• Problem requirements: In the listing below, how many lines contain the word "cartoon"? Answer with the number alone.

------------------------------------------------------------

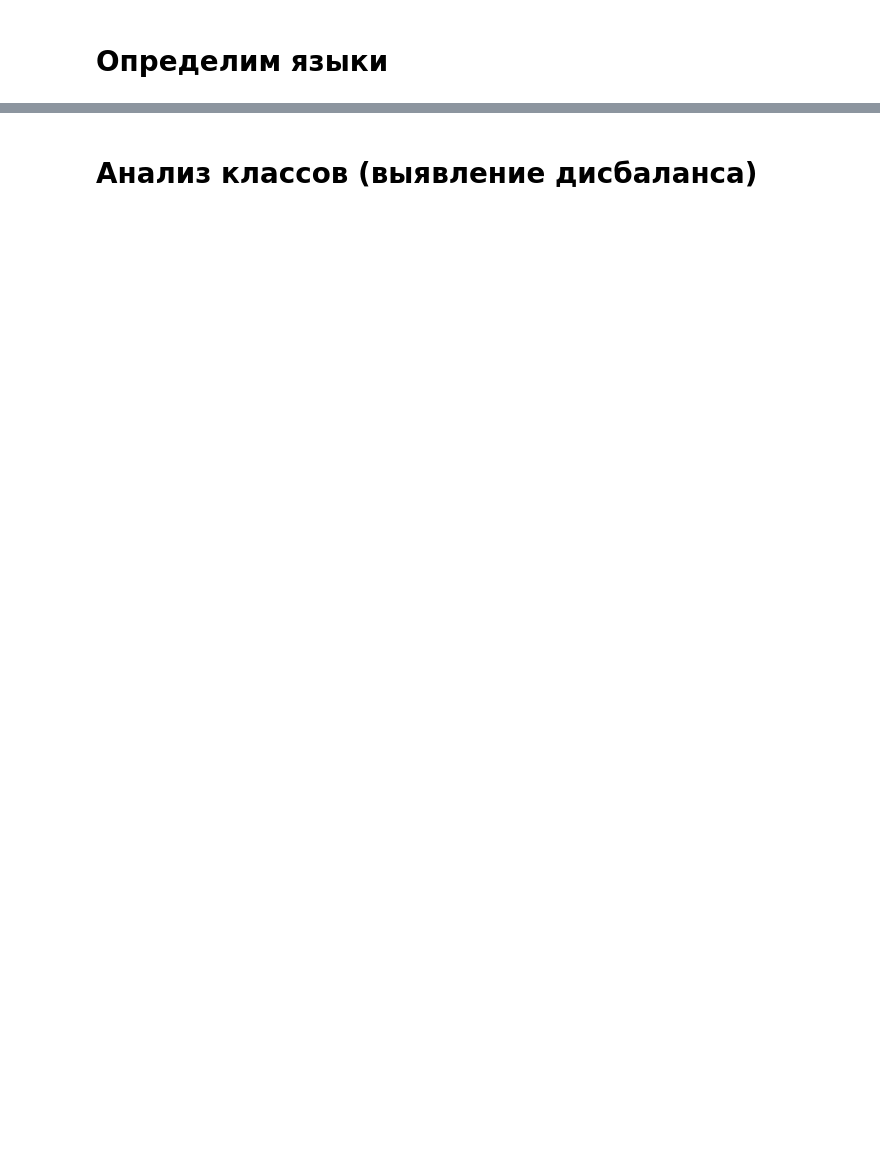
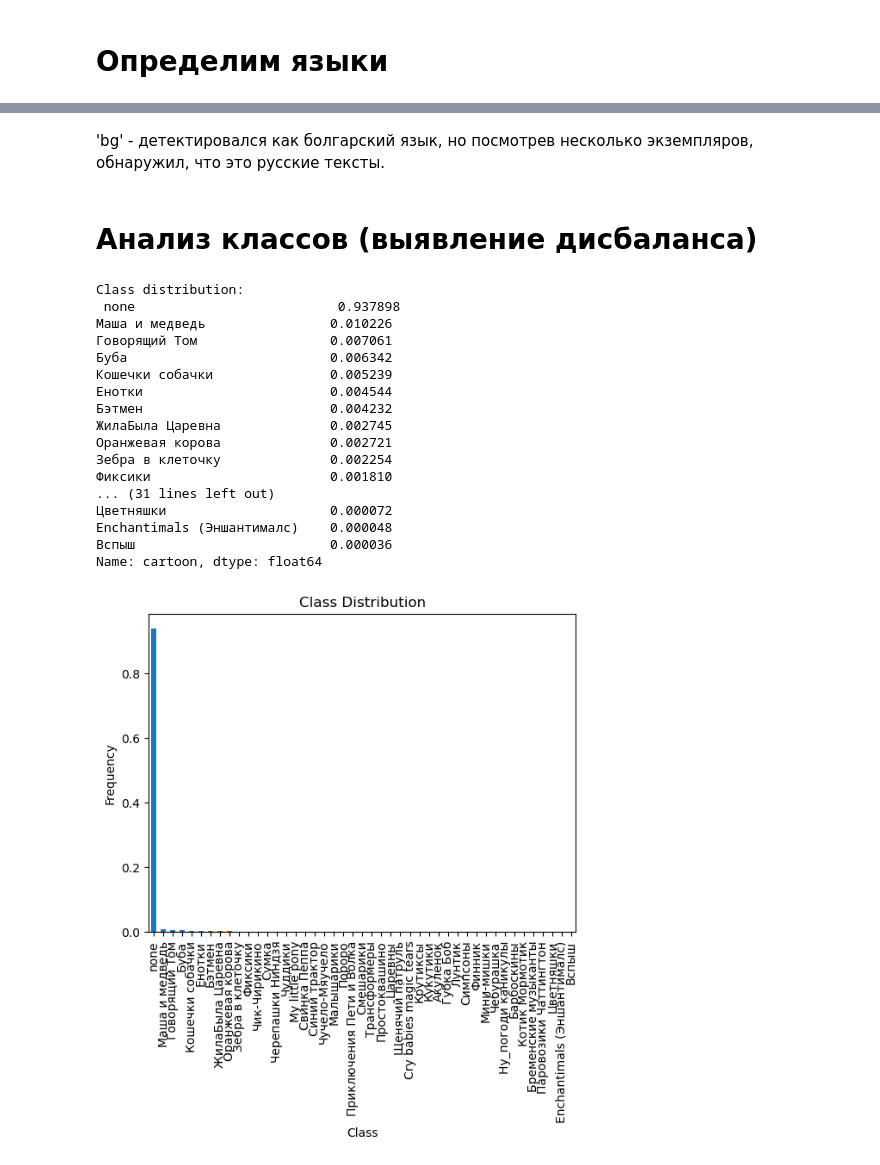
Before and after one commit to kogriv/smf, a Jupyter notebook: notebooks/01_eda.ipynb, the cells around one changed output, grey strips where cells are left out. Cells and saved outputs as stored; diff of their text form; code cells hidden in the pictures; blank space fills up the shorter version.

```diff
--- a/notebooks/01_eda.ipynb
+++ b/notebooks/01_eda.ipynb
@@ -212,0 +205,5 @@ dts[dts.reel_name.isnull()]
+# %%
+missval_handler = promiss.MissingValueHandler(fill_strategy = 'custom_basic', fill_values = promiss.missval_dict)
+# %%
+# Подгоняем обработчик на тренировочных данных, исключая целевую переменную 'cartoon'
+missval_handler.fit(dtr)
@@ -212,0 +228,4 @@ dts[dts.reel_name.isnull()]
+# %%
+# Применяем обработчик к тренировочным данным, исключая 'cartoon'
+# dtr.loc[:, dtr.columns != 'cartoon'] = missval_handler.transform(dtr.drop(columns=['cartoon']))
+dtr = missval_handler.transform(dtr)
@@ -235,2 +279,4 @@ langs_clean.lang_distrib_train
+# %% [markdown]
+'bg' - детектировался как болгарский язык, но посмотрев несколько экземпляров, обнаружил, что это русские тексты.
 # %% [markdown]
 # Анализ классов (выявление дисбаланса)
@@ -240,0 +287,21 @@ langs_clean.lang_distrib_train
+# %%
+imba.plot_class_distribution(dtr,target_column='cartoon', rare_class_only=False, verbose=True)
+# %% [output]
+Class distribution:
+ none                          0.937898
+Маша и медведь                0.010226
+Говорящий Том                 0.007061
+Буба                          0.006342
+Кошечки собачки               0.005239
+Енотки                        0.004544
+Бэтмен                        0.004232
+ЖилаБыла Царевна              0.002745
+Оранжевая корова              0.002721
+Зебра в клеточку              0.002254
+Фиксики                       0.001810
+... (31 lines left out)
+Цветняшки                     0.000072
+Enchantimals (Эншантималс)    0.000048
+Вспыш                         0.000036
+Name: cartoon, dtype: float64
+[figure, added]
```
Also changed, not shown: parts of 38 cells of this notebook, 2 other files.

------------------------------------------------------------

• Your response: 5